Houston Prepares to Say ‘Howdy Modi’ as Gas Producers Eye Deals
Indian Prime Minister Narendra Modi’s imminent visit to the U.S. energy capital is fueling speculation the second most-populous nation will further tap America’s shale gas bonanza.
Modi is scheduled to address upwards of 50,000 people at a sold-out event at Houston’s NRG Stadium on Sept. 22 that’s billed by organizers as the largest-ever turnout for a foreign elected leader on U.S. soil.
Energy investors, however, are keenly focused on what happens behind the scenes. A long-running trade war between Washington and Beijing has meant China hasn’t imported any American supply since February. The dispute has also put plans for new export terminals at risk. By contrast, India is open to making purchases, and the nation is already the sixth-largest buyer of U.S. liquefied natural gas.
India “has the potential to become an enormous market” for U.S. gas, said Charlie Riedl, executive director of the Center for Liquefied Natural Gas. “Based on the broader aspiration to move people out of energy poverty and to enhance manufacturing, this all points to emerging opportunities.”
The three-hour gathering — branded as “Howdy Modi!” — at the home of the National Football League’s Houston Texans is scheduled to include a “cultural program” that will be followed by an address by the Indian leader, according to event organizers. The event comes just weeks after Modi sat with Russia’s Vladimir Putin to explore shipping Arctic natural gas to the subcontinent.
Heightening expectations is the timing of Modi’s Texas pilgrimage: it will come only a few days after Gastech, one of the world’s premier methane-industry confabs.
Still, India has been slower than some other economies to divorce itself from coal, and that may be a hindrance to gas-import arrangements, said Madeline Jowdy, an analyst at S&P Global Platts.

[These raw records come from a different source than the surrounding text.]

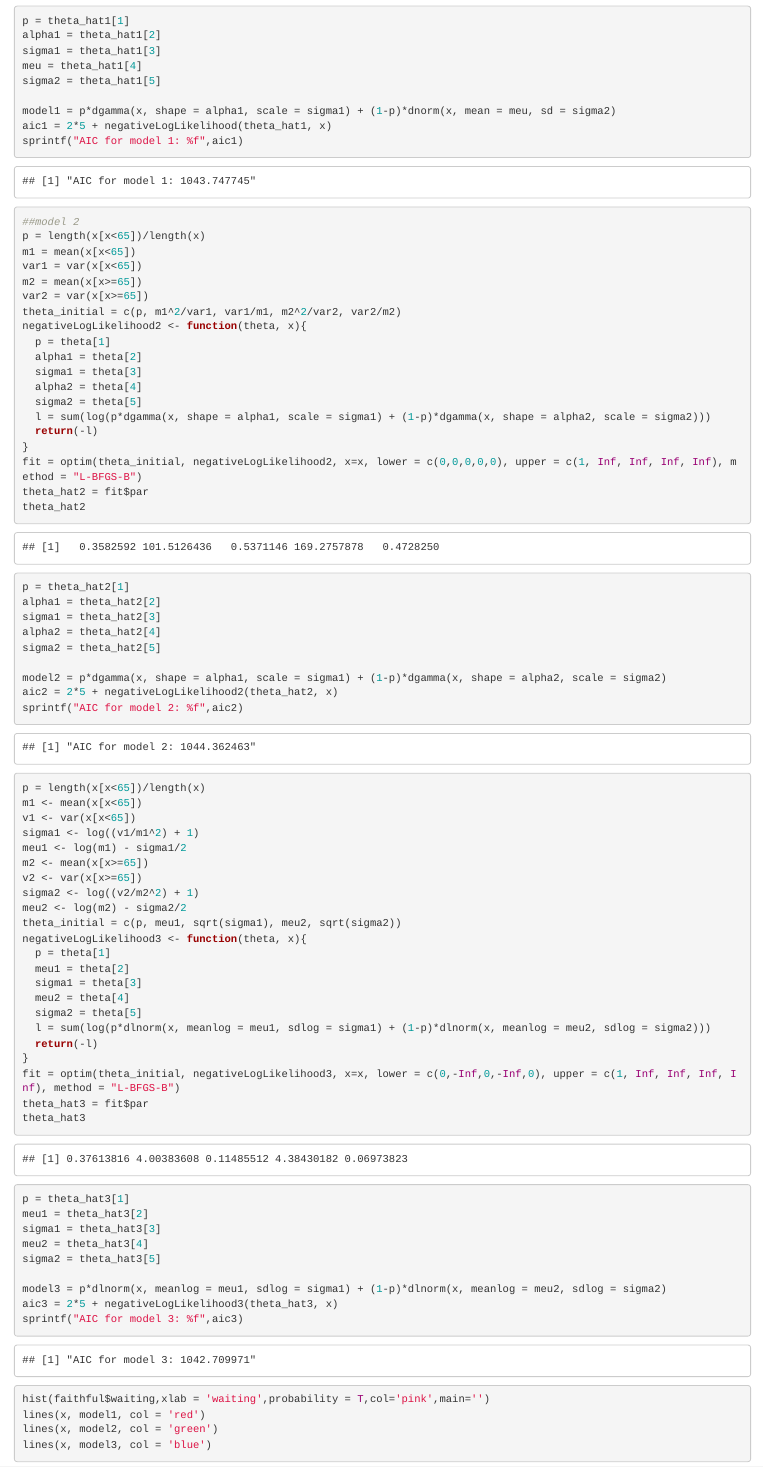
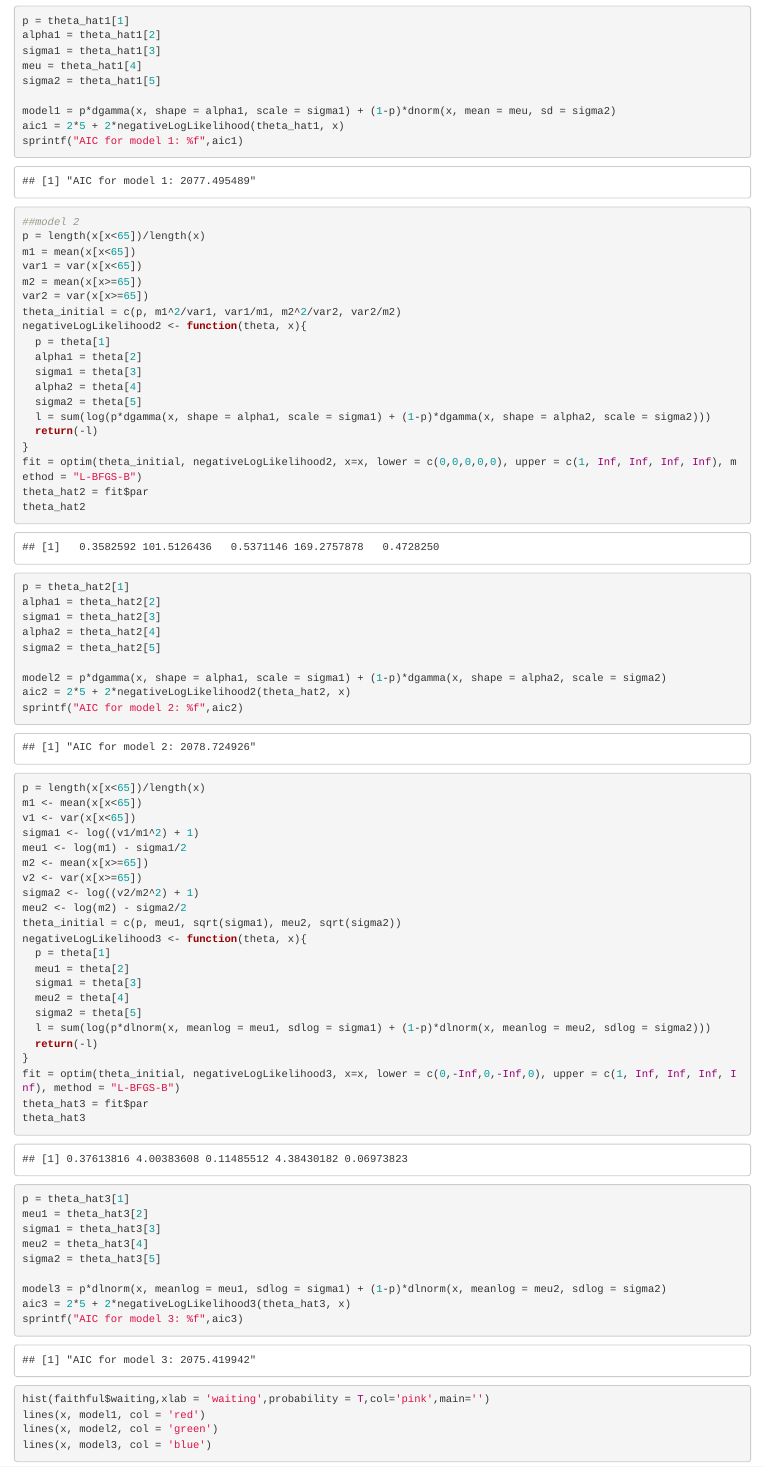
Before and after one commit to AbhishekDS1729/Probability-Statistics-Assignments, an R Markdown document (code/Assignment_2_q3.Rmd): the page in a window 1100 px wide, from 1540 px down. Rendered offline with R 4.5, knitr and Pandoc, with nearby package versions.

Commit message:
Add files via upload

````diff
--- a/code/Assignment_2_q3.Rmd
+++ b/code/Assignment_2_q3.Rmd
@@ -63,7 +63,7 @@ meu = theta_hat1[4]
 sigma2 = theta_hat1[5]
 
 model1 = p*dgamma(x, shape = alpha1, scale = sigma1) + (1-p)*dnorm(x, mean = meu, sd = sigma2)
-aic1 = 2*5 + negativeLogLikelihood(theta_hat1, x)
+aic1 = 2*5 + 2*negativeLogLikelihood(theta_hat1, x)
 sprintf("AIC for model 1: %f",aic1)
 ```
 ```{r}
@@ -94,7 +94,7 @@ alpha2 = theta_hat2[4]
 sigma2 = theta_hat2[5]
 
 model2 = p*dgamma(x, shape = alpha1, scale = sigma1) + (1-p)*dgamma(x, shape = alpha2, scale = sigma2)
-aic2 = 2*5 + negativeLogLikelihood2(theta_hat2, x)
+aic2 = 2*5 + 2*negativeLogLikelihood2(theta_hat2, x)
 sprintf("AIC for model 2: %f",aic2)
 ```
 ```{r}
@@ -128,7 +128,7 @@ meu2 = theta_hat3[4]
 sigma2 = theta_hat3[5]
 
 model3 = p*dlnorm(x, meanlog = meu1, sdlog = sigma1) + (1-p)*dlnorm(x, meanlog = meu2, sdlog = sigma2)
-aic3 = 2*5 + negativeLogLikelihood3(theta_hat3, x)
+aic3 = 2*5 + 2*negativeLogLikelihood3(theta_hat3, x)
 sprintf("AIC for model 3: %f",aic3)
 ```
 ```{r}
````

“I am so skeptical of India,” Jowdy said. “’I’m not saying that Indian companies can’t and won’t invest” in gas imports, but coal is entrenched and supports a lot of jobs.
Tellurian Inc., which is developing a $28 billion liquefied natural gas terminal in Louisiana, is optimistic. The company is seeking to finalize a deal to sell an equity stake in the project to India’s Petronet LNG Ltd., Chief Executive Officer Meg Gentle said in a Sept. 5 interview in New York. The firms signed a memorandum of understanding in February for the Driftwood LNG terminal.
State-controlled Gail India Ltd. was among the early buyers of U.S. LNG, locking in a 20-year contract for supply from Cheniere Energy Inc.’s Sabine Pass terminal in Louisiana. The South Asian nation took in 4.7% of the LNG that has has been exported since early 2016, according to data compiled by Bloomberg.